> **Entries supplied**
********

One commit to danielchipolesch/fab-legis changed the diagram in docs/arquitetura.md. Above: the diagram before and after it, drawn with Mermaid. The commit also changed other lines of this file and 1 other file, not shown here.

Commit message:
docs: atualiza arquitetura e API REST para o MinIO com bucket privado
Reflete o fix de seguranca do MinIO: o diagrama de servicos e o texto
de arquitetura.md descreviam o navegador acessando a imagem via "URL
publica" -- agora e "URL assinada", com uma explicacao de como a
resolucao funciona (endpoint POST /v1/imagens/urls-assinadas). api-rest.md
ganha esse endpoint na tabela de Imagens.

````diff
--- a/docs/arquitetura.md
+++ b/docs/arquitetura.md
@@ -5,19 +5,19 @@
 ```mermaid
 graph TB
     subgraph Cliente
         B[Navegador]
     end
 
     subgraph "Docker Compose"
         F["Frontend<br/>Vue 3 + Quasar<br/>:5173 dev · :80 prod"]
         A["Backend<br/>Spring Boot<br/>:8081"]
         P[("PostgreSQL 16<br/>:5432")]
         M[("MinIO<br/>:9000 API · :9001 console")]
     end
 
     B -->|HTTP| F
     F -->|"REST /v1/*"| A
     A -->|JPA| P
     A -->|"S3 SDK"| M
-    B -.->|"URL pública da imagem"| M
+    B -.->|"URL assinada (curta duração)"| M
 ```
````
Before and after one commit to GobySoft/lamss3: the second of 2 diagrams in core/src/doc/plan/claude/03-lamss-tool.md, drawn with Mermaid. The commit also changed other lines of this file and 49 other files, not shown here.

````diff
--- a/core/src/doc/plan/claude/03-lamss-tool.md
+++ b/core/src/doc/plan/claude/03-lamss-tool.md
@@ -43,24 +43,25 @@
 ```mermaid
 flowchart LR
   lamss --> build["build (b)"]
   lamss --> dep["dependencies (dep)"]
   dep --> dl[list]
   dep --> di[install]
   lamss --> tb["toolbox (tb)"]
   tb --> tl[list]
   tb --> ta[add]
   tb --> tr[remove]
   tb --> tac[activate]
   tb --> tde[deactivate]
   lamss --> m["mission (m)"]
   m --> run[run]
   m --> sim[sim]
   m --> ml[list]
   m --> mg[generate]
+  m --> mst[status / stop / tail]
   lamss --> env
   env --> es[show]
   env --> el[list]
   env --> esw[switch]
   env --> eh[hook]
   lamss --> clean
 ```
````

********

> **Work to be completed**
Start copying at the line that contains "tb --> tde[deactivate]" and stop after the last line of the records, keeping every line exactly.

> **Finished exercise**
   tb --> tde[deactivate]
   lamss --> m["mission (m)"]
   m --> run[run]
   m --> sim[sim]
   m --> ml[list]
   m --> mg[generate]
+  m --> mst[status / stop / tail]
   lamss --> env
   env --> es[show]
   env --> el[list]
   env --> esw[switch]
   env --> eh[hook]
   lamss --> clean
 ```
````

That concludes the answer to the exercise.